• PROBLEM DETAILS
Would you please copy all of the data exactly, skipping the images?

• DATASET RECORDS

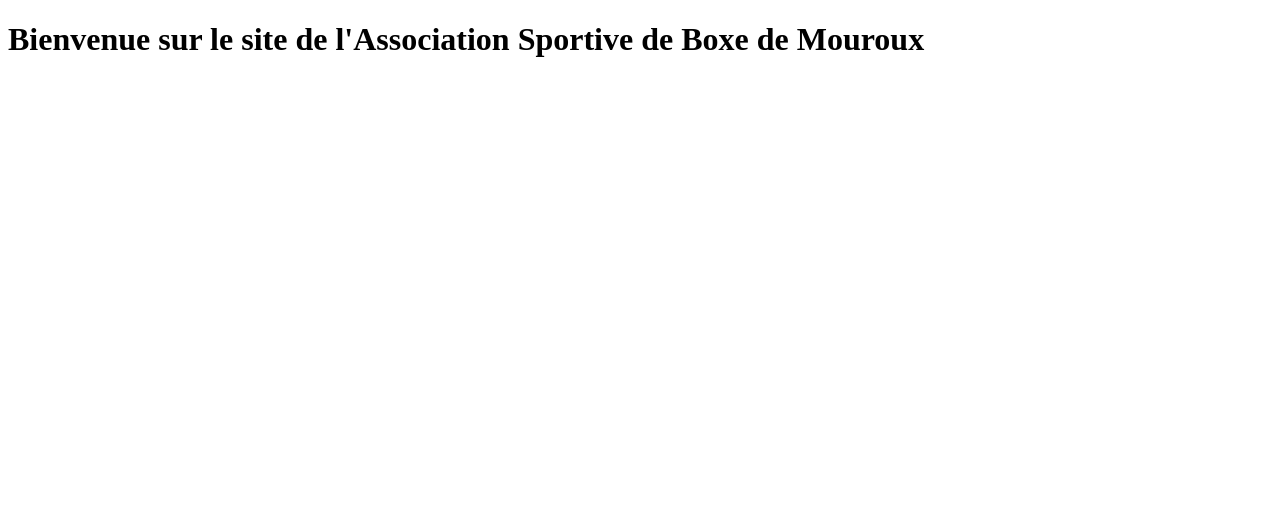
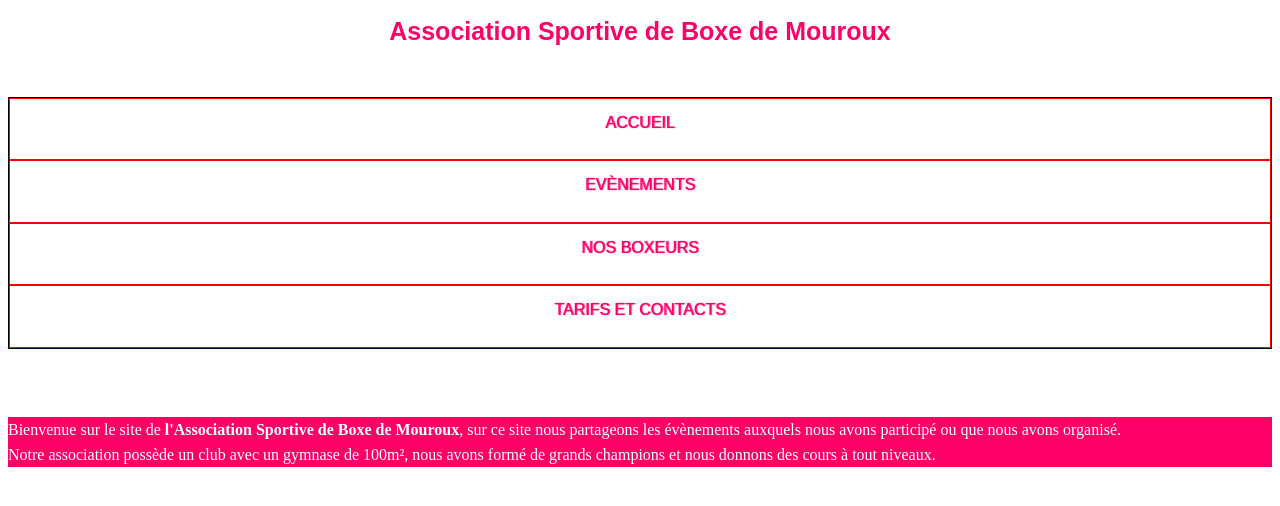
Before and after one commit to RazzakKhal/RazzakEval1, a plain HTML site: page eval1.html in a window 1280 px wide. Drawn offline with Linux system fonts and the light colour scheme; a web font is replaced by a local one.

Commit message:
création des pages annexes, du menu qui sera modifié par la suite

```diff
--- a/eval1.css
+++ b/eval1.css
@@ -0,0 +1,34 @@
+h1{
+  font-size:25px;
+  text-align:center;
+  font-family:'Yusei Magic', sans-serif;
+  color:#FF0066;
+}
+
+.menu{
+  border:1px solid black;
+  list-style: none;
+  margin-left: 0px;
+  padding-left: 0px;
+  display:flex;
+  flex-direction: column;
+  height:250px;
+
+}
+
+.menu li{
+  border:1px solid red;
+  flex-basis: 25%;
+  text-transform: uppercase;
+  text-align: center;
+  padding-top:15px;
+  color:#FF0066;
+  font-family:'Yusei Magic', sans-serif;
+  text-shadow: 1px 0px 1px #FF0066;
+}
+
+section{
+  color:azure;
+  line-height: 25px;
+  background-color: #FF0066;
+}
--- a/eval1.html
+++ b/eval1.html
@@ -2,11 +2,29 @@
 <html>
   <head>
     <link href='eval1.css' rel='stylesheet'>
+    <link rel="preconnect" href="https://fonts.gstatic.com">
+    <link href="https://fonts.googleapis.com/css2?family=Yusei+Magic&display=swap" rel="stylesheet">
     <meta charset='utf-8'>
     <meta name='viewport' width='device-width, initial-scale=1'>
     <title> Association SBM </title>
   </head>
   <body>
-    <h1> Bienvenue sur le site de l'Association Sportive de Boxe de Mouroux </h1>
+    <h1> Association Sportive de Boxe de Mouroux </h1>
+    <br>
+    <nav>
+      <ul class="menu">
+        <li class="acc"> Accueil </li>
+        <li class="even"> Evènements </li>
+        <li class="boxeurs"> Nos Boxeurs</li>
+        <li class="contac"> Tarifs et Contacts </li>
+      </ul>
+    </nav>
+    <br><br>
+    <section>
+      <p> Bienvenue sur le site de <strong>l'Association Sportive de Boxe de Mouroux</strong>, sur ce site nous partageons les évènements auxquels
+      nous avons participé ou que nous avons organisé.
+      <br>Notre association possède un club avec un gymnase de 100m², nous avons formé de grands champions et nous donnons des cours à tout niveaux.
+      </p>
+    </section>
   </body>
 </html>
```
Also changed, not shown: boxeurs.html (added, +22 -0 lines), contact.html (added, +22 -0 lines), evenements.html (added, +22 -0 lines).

• TASK RESULT
Before and after one commit to RazzakKhal/RazzakEval1, a plain HTML site: page eval1.html in a window 1280 px wide. Drawn offline with Linux system fonts and the light colour scheme; a web font is replaced by a local one.

Commit message:
création des pages annexes, du menu qui sera modifié par la suite

```diff
--- a/eval1.css
+++ b/eval1.css
@@ -0,0 +1,34 @@
+h1{
+  font-size:25px;
+  text-align:center;
+  font-family:'Yusei Magic', sans-serif;
+  color:#FF0066;
+}
+
+.menu{
+  border:1px solid black;
+  list-style: none;
+  margin-left: 0px;
+  padding-left: 0px;
+  display:flex;
+  flex-direction: column;
+  height:250px;
+
+}
+
+.menu li{
+  border:1px solid red;
+  flex-basis: 25%;
+  text-transform: uppercase;
+  text-align: center;
+  padding-top:15px;
+  color:#FF0066;
+  font-family:'Yusei Magic', sans-serif;
+  text-shadow: 1px 0px 1px #FF0066;
+}
+
+section{
+  color:azure;
+  line-height: 25px;
+  background-color: #FF0066;
+}
--- a/eval1.html
+++ b/eval1.html
@@ -2,11 +2,29 @@
 <html>
   <head>
     <link href='eval1.css' rel='stylesheet'>
+    <link rel="preconnect" href="https://fonts.gstatic.com">
+    <link href="https://fonts.googleapis.com/css2?family=Yusei+Magic&display=swap" rel="stylesheet">
     <meta charset='utf-8'>
     <meta name='viewport' width='device-width, initial-scale=1'>
     <title> Association SBM </title>
   </head>
   <body>
-    <h1> Bienvenue sur le site de l'Association Sportive de Boxe de Mouroux </h1>
+    <h1> Association Sportive de Boxe de Mouroux </h1>
+    <br>
+    <nav>
+      <ul class="menu">
+        <li class="acc"> Accueil </li>
+        <li class="even"> Evènements </li>
+        <li class="boxeurs"> Nos Boxeurs</li>
+        <li class="contac"> Tarifs et Contacts </li>
+      </ul>
+    </nav>
+    <br><br>
+    <section>
+      <p> Bienvenue sur le site de <strong>l'Association Sportive de Boxe de Mouroux</strong>, sur ce site nous partageons les évènements auxquels
+      nous avons participé ou que nous avons organisé.
+      <br>Notre association possède un club avec un gymnase de 100m², nous avons formé de grands champions et nous donnons des cours à tout niveaux.
+      </p>
+    </section>
   </body>
 </html>
```
Also changed, not shown: boxeurs.html (added, +22 -0 lines), contact.html (added, +22 -0 lines), evenements.html (added, +22 -0 lines).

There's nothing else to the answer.